### Problem
Copy out, from the data, each line containing the string "document".

# # # # # # #

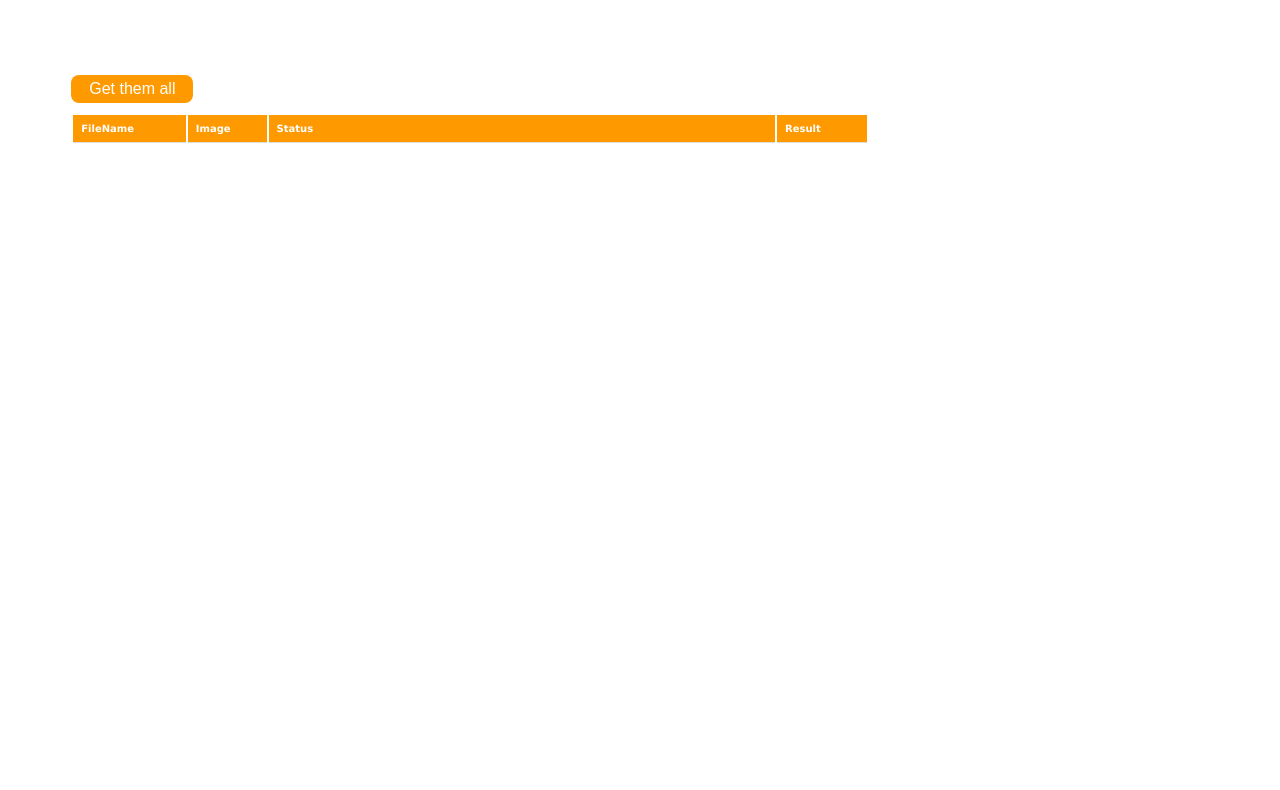
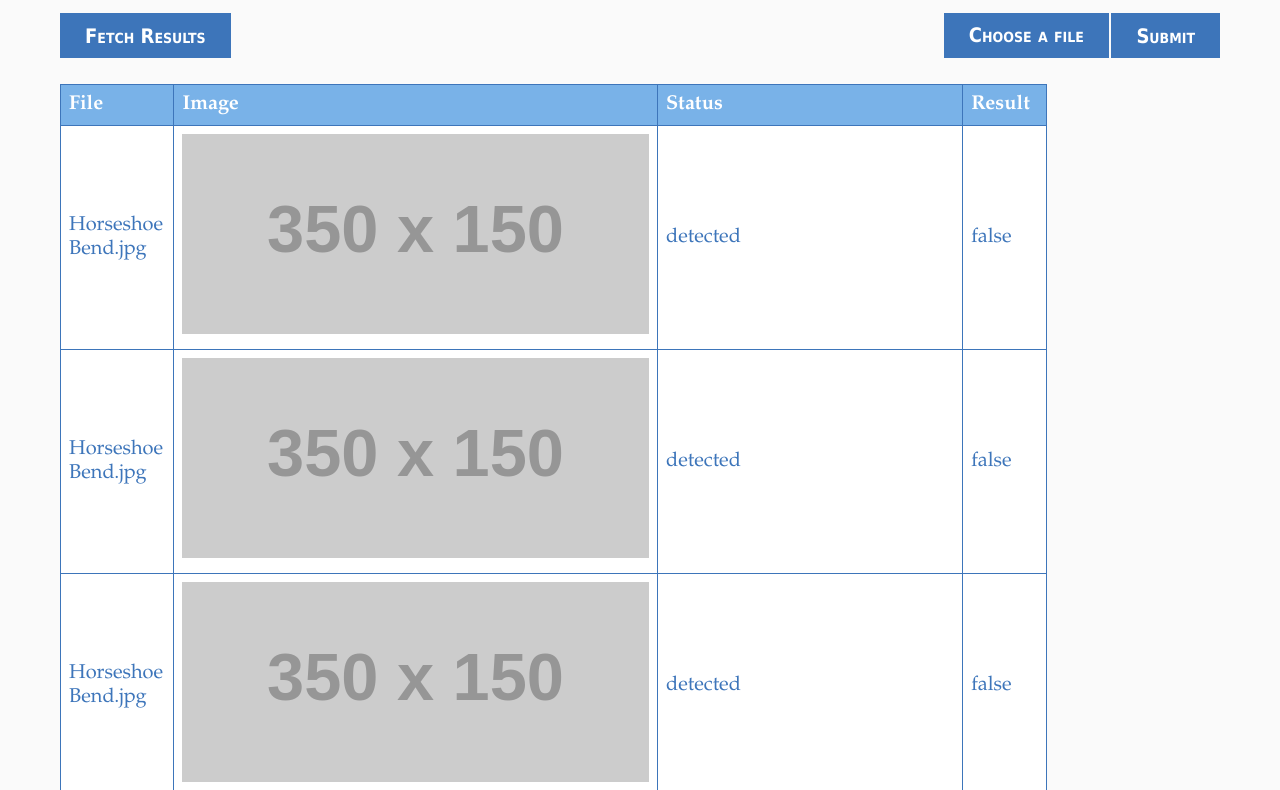
Before and after one commit to Appliscale/serverless-cat-detector, a plain HTML site: page user-interface/index.html in a window 1280 px wide. Shown: the part 105-895 px from the top of the page. Before the commit the page ends 800 px from the top, so only its background shows below. Drawn offline with nearby package versions, Linux system fonts and the light colour scheme; placeholder pictures from the web are drawn by us.

Commit message:
UI improvements
This closes #2.

```diff
--- a/user-interface/index.html
+++ b/user-interface/index.html
@@ -1,45 +1,71 @@
+<!DOCTYPE html>
 <html>
   <head>
-    <title>Serverless CatDetector</title>
+    <meta charset="UTF-8" />
+    <title>Serverless Cat Detector &copy; Appliscale 2017</title>
+
     <link rel="stylesheet" href="styles.css" />
-
   </head>
   <body>
-    <h1>Hello!</h1>
+    <main class="main">
+      <h1>Serverless Cat Detector</h1>
 
-    <div id="content">
-      <input type="file" id="image" class="buttons" />
-      <input type="submit" value="Detect it!" id="detect" class="buttons" />
-
-      <span id="postsIDreturned"></span>
-      </br></br>
-
-      </br></br></br></br>
-
-      <input type="submit" class="buttons" value="Get them all" id="searchButton" />
-
-      <br/>
+      <header class="operations">
+        <div class="left">
+          <input type="button" id="searchButton" class="buttons" value="Fetch Results" />
         </div>
 
-    <table id="posts">
+        <div class="right">
+          <input type="file" name="image" id="image" class="uploader" />
+          <label for="image"><strong>Choose a file</strong></label>
+
+          <input type="submit" id="detect" class="buttons" value="Submit" />
+        </div>
+
+        <div class="clear"></div>
+      </header>
+
+      <table class="results">
         <colgroup>
-        <col style="width:10%">
-        <col style="width:7%">
-        <col style="width:45%">
-        <col style="width:8%">
-        <col style="width:30%">
+          <col style="width: 10%">
+          <col style="width: 7%">
+          <col style="width: 45%">
+          <col style="width: 8%">
+          <col style="width: 30%">
         </colgroup>
         <tbody>
           <tr>
-          <th>FileName</th>
+            <th>File</th>
             <th>Image</th>
             <th>Status</th>
             <th>Result</th>
           </tr>
+          <tr>
+            <td>Horseshoe Bend.jpg</td>
+            <td><img height="200" src="http://via.placeholder.com/350x150" /></td>
+            <td>detected</td>
+            <td>false</td>
+          </tr>
+          <tr>
+            <td>Horseshoe Bend.jpg</td>
+            <td><img height="200" src="http://via.placeholder.com/350x150" /></td>
+            <td>detected</td>
+            <td>false</td>
+          </tr>
+          <tr>
+            <td>Horseshoe Bend.jpg</td>
+            <td><img height="200" src="http://via.placeholder.com/350x150" /></td>
+            <td>detected</td>
+            <td>false</td>
+          </tr>
         </tbody>
       </table>
+      <footer>
+         <strong>Copyright &copy; Appliscale 2017</strong>
+      </footer>
+    </main>
 
+    <script type="text/javascript" src="https://ajax.googleapis.com/ajax/libs/jquery/1.6.0/jquery.min.js"></script>
     <script src="scripts.js"></script>
-    <script type="text/javascript" src="https://ajax.googleapis.com/ajax/libs/jquery/1.6.0/jquery.min.js"></script>
   </body>
 </html>
--- a/user-interface/scripts.js
+++ b/user-interface/scripts.js
@@ -1,58 +1,104 @@
-var API_UPLOAD_ENDPOINT = "<your upload endpoint>"
-var API_RESULTS_ENDPOINT = "<your results endpoint>"
+(function () {
+  "use strict";
 
-document.getElementById("detect").onclick = function() {
+  const API_UPLOAD_ENDPOINT = "<your upload endpoint>"
+  const API_RESULTS_ENDPOINT = "<your results endpoint>"
+
+  document.getElementById("detect").onclick = function (event) {
+    event.preventDefault();
+
     var reader = new FileReader();
     var file = $("#image")[0].files[0];
-  $("#detect").prop("value","pending...");
+
+    if (!file) {
+      return;
+    }
+
+    $("#detect").prop("value", "Pending").attr("disabled", "disabled");
+
     $.ajax({
       url: API_UPLOAD_ENDPOINT,
       type: "POST",
       contentType: "application/json; charset=utf-8",
+
       data: JSON.stringify({
         name: file.name,
         type: file.type
       }),
-    success: function(response){
-      console.log(response);
+
+      success: function (response) {
+        console.log("Upload result: ", response);
+
         $.ajax({
           url: response.uploadURL,
           type: "PUT",
           contentType: file.type,
           data: file,
           processData: false,
-        success: function(response) {
-          console.log("successfuly uploaded");
-          $("#detect").prop("value", "Detect it!");
+
+          success: function (response) {
+            $("#detect").prop("value", "Submit").removeAttr("disabled");
           }
         });
       },
-    error: function(response) {
-      console.log(response);
-      $("#detect").prop("value", "Detect it!");
+
+      error: function (error) {
+        console.error("Unexpected error: ", error);
+
+        $("#detect").prop("value", "Submit").removeAttr("disabled");
       }
     });
   };
 
-document.getElementById("searchButton").onclick = function() {
+  document.getElementById("searchButton").onclick = function (event) {
+    event.preventDefault();
+
     $.ajax({
       url: API_RESULTS_ENDPOINT,
       type: "GET",
+
       success: function (data) {
         $("#posts tr").slice(1).remove();
 
         data.forEach(element => {
+          var image = "<img height=\"200\" src=\"" + element["imageUrl"] + "\"/>";
+
           $("#posts").append(
             "<tr>" +
               "<td>" + element["name"] + "</td>" +
-          "<td> <img height=\"200\" src=\"" + element["imageUrl"] + "\"/></td>" +
+              "<td>" + image + "</td>" +
               "<td>" + element["checked"] + "</td>" +
               "<td>" + element["status"] + "</td>" +
-          "</tr>");
+            "</tr>"
+          );
         });
       },
+
       error: function (error) {
-        console.error("Unexpected error: %j", error);
+        console.error("Unexpected error: ", error);
       }
     });
   };
+
+  // Handling events for nicer uploader component:
+
+  var inputs = document.querySelectorAll(".uploader");
+
+  Array.prototype.forEach.call(inputs, (input) => {
+    var label  = input.nextElementSibling,
+        labelVal = label.innerHTML;
+
+    input.addEventListener("change", (event) => {
+      console.log(event.target.value);
+
+      var fileName = event.target.value.split("\\").pop();
+
+      if (fileName) {
+        label.querySelector("strong").innerHTML = fileName;
+      } else {
+        label.innerHTML = labelVal;
+      }
+    });
+  });
+
+} ());
--- a/user-interface/styles.css
+++ b/user-interface/styles.css
@@ -1,68 +1,125 @@
+* {
+  box-sizing: border-box;
+}
+
+body {
+  background-color: #FAFAFA;
+  font-family: Palatino, "Palatino LT STD", "Palatino Linotype", "Book Antiqua", Georgia, serif;
+  font-size: 62.5%;
+}
+
+input,
+label {
+  font-family: Tahoma, Verdana, Segoe, sans-serif;
+}
+
+input.uploader {
+  width: 0.1px;
+  height: 0.1px;
+  opacity: 0;
+  overflow: hidden;
+  position: absolute;
+  z-index: -1;
+}
+
+input.uploader + label {
+  display: inline-block;
+  border: 0;
+  color: white;
+  background-color: #3d75ba;
+  padding: 10px 25px;
+  cursor: pointer;
+  height: 45px;
+  font-size: 2em;
+  font-weight: bold;
+  font-variant: small-caps;
+  position: relative;
+  top: -1px;
+}
+
+.input.uploader + label * {
+  pointer-events: none;
+}
+
+.input.uploader:focus + label {
+  outline: 1px dotted #000;
+  outline: -webkit-focus-ring-color auto 5px;
+}
+
+.input.uploader:focus + label,
+input.uploader + label:hover {
+  background-color: #79b2e8;
+}
+
+.left {
+  float: left;
+}
+
+.right {
+  float: right;
+}
+
+.clear {
+  clear: both;
+}
+
+.main {
+  width: 1200px;
+  margin: 0 auto;
+  padding: 20px 20px;
+}
+
+.operations {
+  margin: 25px 0;
+}
+
+h1 {
+  font-size: 3.5em;
+  text-align: center;
+}
+
 .buttons {
-  border: solid 0px #e6b215;
-  border-radius: 8px;
-  moz-border-radius: 8px;
-  font-size: 16px;
-  color: #ffffff;
-  padding: 5px 18px;
-  background-color: #FF9900;
+  border: 0;
+  color: white;
+  background-color: #3d75ba;
+  padding: 10px 25px;
   cursor: pointer;
+  height: 45px;
+  font-size: 2em;
+  font-weight: bold;
+  font-variant: small-caps;
 }
 
 .buttons:hover {
-  background-color:#ffc477;
+  background-color: #79b2e8;
 }
 
-.buttons:active {
-  position: relative;
-  top: 1px;
+.results {
+  font-weight: normal;
+  color: white;
+  font-size: 2em;
+  text-align: left;
+  width: 100%;
+  border-spacing: 0;
+  border-collapse: collapse;
 }
 
-#newPost {
-  margin: 0 auto;
-  width: 90%;
+.results th {
+  padding: 8px;
+  color: white;
+  background-color: #79b2e8;
+  border: 1px solid #3d75ba;
 }
 
-#charCounter {
-  float: right
+.results td {
+  padding: 8px;
+  color: #3d75ba;
+  background-color: white;
+  border: 1px solid #3d75ba;
 }
 
-textarea {
-  width: 100%;
-  height: 10em;
+.main footer {
+  margin-top: 50px;
+  text-align: center;
+  color: #888888;
 }
-
-#content {
-  width: 90% ;
-  margin-left: auto ;
-  margin-right: auto;
-  margin-bottom: 10px;
-  font-family: verdana, sans-serif;
-  word-spacing: 4pt;
-  font-size: 14px;
-}
-
-#posts {
-  font-weight: normal;
-  color: #000000;
-  word-spacing: 4pt;
-  font-size: 10px;
-  text-align: left;
-  font-family: verdana, sans-serif;
-  width: 90%;
-  margin: 0 auto;
-}
-
-#posts th {
-  background-color: #FF9900;
-  color: white;
-  padding: 8px;
-  border-bottom: 1px solid #ddd;
-}
-
-#posts td {
-  padding: 8px;
-  border-color: #666666;
-  background-color: #ffffff;
-  border-bottom: 1px solid #ddd;
-}
```
Lines whose indentation alone changed are shown as unchanged.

# # # # # # #

### Response below
-document.getElementById("detect").onclick = function() {
+  document.getElementById("detect").onclick = function (event) {
-document.getElementById("searchButton").onclick = function() {
+  document.getElementById("searchButton").onclick = function (event) {
+  var inputs = document.querySelectorAll(".uploader");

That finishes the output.